Va. Growth Bolstered by Well-Funded Voting Bloc
Monday, January 30, 2006
RICHMOND -- Long before Virginia Gov. Timothy M. Kaine (D) called for new controls on the spread of homes and businesses across the suburbs, home builders and contractors were busy making campaign contributions to the lawmakers who will decide the fate of his proposals.
Now, just as the movement to regulate development is gaining broader support, that very targeted largess may pay big dividends for the industry in two legislative committees that have a long history of quickly and efficiently dispatching controlled-growth bills with a simple motion to "pass by indefinitely."
In the past decade, residential builders, contractors, developers and real estate agents have handed out about $1.4 million in campaign contributions to 14 members of the Senate Local Government Committee and 22 members of the House Counties, Cities and Towns Committee, according to a Washington Post analysis of campaign data compiled by the Virginia Public Access Project. No other industry has given as much to the lawmakers on those two committees.
In addition, some of those lawmakers accepted dinners and tickets to banquets and other events from developers and contractors, state disclosure documents show.
Kaine and lawmakers from both political parties have responded to public concerns about traffic congestion by proposing bills to increase the power and flexibility that local governments have to limit traffic-generating development. Such measures face a severe test in the two committees.
Del. Robert G. Marshall (R-Prince William), the only member of the House committee to never have received a contribution from home builders, said the committee historically is "a funeral pyre for all those bills."

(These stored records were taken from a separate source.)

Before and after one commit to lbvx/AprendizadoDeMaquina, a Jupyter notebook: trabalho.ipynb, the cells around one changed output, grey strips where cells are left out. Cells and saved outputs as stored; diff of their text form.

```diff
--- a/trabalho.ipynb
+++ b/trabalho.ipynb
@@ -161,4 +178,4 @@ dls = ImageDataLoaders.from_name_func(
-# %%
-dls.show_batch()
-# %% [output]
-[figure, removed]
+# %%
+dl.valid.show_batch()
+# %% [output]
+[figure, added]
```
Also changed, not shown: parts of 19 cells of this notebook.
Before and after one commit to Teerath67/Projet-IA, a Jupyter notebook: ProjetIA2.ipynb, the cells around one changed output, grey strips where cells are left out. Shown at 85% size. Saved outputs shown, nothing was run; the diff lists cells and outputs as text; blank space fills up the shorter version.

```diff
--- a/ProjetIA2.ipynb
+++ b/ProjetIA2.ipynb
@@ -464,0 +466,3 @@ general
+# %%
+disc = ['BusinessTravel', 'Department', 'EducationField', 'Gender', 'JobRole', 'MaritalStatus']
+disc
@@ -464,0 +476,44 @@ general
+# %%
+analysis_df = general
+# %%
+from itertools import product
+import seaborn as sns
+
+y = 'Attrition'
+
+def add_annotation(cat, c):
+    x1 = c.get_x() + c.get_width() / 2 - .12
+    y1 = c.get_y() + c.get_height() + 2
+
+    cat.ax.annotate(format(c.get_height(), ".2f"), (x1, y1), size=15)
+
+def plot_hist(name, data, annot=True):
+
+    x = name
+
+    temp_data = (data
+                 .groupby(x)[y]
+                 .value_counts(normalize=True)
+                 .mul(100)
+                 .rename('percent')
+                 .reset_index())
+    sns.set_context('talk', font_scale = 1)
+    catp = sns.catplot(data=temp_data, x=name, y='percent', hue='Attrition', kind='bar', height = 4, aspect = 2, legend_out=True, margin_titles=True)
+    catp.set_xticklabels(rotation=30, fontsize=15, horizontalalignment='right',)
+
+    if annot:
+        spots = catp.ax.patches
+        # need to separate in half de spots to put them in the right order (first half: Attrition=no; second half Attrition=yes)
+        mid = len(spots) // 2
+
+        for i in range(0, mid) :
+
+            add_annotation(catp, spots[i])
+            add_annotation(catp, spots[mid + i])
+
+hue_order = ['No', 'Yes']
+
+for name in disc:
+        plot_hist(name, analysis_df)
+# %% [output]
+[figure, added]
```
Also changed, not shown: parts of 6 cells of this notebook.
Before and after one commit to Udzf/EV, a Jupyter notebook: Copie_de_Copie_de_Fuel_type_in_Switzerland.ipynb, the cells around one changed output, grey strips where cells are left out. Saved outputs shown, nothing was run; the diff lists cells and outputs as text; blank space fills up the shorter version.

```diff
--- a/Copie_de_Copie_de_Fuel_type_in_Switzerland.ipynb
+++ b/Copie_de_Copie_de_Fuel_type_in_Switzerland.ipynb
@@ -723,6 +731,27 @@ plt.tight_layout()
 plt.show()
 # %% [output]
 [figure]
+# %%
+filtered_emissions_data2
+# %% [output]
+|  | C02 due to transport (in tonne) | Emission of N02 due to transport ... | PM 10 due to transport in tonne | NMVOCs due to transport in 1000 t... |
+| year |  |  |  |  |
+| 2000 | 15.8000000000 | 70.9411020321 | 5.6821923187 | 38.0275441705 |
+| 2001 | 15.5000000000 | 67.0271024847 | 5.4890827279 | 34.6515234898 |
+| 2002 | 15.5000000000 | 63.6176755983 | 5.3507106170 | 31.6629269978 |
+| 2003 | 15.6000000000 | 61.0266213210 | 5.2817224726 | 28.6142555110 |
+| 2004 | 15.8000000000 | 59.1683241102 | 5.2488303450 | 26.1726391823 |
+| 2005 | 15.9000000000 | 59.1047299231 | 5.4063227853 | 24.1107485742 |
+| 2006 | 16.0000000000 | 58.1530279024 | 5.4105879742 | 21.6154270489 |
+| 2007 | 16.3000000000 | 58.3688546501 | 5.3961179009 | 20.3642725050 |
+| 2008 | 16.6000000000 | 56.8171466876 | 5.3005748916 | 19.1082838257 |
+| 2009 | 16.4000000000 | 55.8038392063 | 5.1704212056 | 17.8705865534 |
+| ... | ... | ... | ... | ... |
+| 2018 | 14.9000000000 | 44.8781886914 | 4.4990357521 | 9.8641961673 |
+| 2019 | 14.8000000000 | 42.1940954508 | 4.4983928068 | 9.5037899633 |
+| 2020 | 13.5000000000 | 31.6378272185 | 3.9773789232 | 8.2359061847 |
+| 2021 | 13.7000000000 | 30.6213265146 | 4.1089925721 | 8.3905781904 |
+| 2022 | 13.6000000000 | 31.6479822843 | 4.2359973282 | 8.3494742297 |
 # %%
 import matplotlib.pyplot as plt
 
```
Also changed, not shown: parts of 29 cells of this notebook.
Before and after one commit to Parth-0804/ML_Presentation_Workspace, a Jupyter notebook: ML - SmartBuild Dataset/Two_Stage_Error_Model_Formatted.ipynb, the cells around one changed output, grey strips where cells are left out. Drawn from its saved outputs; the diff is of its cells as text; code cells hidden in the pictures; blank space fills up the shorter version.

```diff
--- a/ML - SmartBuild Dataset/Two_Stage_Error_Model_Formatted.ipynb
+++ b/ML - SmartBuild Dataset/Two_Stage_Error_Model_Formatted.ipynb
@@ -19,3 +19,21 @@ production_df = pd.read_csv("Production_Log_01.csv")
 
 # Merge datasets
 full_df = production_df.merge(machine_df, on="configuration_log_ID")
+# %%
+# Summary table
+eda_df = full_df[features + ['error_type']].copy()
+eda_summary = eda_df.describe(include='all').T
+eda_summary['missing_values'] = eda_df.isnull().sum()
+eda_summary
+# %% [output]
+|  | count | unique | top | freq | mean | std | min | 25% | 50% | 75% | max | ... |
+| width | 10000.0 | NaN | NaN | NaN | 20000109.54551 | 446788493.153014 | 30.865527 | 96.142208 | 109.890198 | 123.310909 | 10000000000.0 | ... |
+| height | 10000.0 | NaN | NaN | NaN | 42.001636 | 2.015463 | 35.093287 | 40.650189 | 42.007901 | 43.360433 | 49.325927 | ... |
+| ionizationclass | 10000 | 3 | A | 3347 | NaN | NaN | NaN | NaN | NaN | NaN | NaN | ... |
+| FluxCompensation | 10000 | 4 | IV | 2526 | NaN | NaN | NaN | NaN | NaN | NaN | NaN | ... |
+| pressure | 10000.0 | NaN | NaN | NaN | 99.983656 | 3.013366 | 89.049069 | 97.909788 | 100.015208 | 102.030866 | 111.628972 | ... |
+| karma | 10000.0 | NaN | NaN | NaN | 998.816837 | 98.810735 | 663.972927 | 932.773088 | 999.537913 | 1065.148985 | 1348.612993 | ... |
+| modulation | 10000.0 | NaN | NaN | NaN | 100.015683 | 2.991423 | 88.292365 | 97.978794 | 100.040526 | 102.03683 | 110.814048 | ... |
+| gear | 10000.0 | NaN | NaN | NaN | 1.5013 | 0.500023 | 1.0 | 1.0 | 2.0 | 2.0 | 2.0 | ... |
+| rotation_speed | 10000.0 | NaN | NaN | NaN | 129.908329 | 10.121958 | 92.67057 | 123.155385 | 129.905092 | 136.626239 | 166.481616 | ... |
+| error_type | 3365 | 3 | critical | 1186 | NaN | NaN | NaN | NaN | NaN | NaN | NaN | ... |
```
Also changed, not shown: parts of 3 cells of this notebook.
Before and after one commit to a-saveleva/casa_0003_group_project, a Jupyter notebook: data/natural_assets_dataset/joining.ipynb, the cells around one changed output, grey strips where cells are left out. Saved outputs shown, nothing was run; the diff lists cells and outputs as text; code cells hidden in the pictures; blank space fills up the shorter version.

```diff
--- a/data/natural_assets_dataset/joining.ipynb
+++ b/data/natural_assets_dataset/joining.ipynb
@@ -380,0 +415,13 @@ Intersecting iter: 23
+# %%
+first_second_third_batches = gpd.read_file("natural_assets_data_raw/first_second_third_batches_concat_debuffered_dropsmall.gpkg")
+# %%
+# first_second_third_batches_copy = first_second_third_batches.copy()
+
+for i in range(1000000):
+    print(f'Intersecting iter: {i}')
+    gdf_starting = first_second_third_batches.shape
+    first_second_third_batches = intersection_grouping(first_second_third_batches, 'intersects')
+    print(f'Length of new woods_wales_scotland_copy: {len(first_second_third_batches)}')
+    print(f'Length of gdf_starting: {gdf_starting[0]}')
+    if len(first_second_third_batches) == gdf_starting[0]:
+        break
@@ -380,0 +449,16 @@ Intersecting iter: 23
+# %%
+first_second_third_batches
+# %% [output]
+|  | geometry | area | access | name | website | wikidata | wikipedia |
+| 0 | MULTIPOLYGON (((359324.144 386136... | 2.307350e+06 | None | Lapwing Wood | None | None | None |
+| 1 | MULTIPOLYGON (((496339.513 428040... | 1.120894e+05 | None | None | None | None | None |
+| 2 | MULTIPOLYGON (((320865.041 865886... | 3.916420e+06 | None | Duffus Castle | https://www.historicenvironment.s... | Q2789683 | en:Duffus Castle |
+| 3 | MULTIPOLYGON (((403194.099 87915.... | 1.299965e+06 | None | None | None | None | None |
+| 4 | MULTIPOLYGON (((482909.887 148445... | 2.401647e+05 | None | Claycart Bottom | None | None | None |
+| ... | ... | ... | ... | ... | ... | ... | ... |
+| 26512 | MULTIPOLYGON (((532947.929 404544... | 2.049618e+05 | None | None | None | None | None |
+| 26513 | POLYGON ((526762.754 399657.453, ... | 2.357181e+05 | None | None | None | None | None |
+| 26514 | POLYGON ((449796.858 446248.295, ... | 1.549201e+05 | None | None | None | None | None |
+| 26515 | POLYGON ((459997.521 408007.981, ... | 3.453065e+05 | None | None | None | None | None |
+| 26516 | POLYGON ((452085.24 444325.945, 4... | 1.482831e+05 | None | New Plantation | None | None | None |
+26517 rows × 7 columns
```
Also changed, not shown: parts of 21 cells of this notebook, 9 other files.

Marshall and other controlled-growth lawmakers have routinely sought new laws to slow or stop development. His bills -- offered without any big-time backing from a governor -- usually get 17 or 18 "no" votes on the 22-member House committee.
This year could be different. Kaine has put his political clout behind a plan to give city councils and boards of supervisors more authority to slow sprawl, triggering a legislative fight that has been building in Richmond for years.
"People are living a reality now where they look at these issues differently," Kaine told reporters last week. "Sure, I talked about them. I put them on the table. The way people are responding is a reflection of the reality they see."
Amateur oddsmakers in Richmond are still betting on the well-financed development industry. Bill Thomas, a top adviser to Democratic governors and the co-founder of the original Hazel and Thomas law firm, serves as the chief counsel to the home builders.
But the builders are facing angry citizens in rapidly growing suburbs who say that sprawl and development are the chief cause of traffic congestion. In their first big lobbying trip to Richmond last week, Fairfax neighborhood activists Bruce Bennett and Deborah Reyher pleaded with lawmakers to go further than Kaine.
"We're always concerned about the developers. We're always concerned about their money," Bennett said Tuesday. "But we are the voters, and we are just beginning to speak."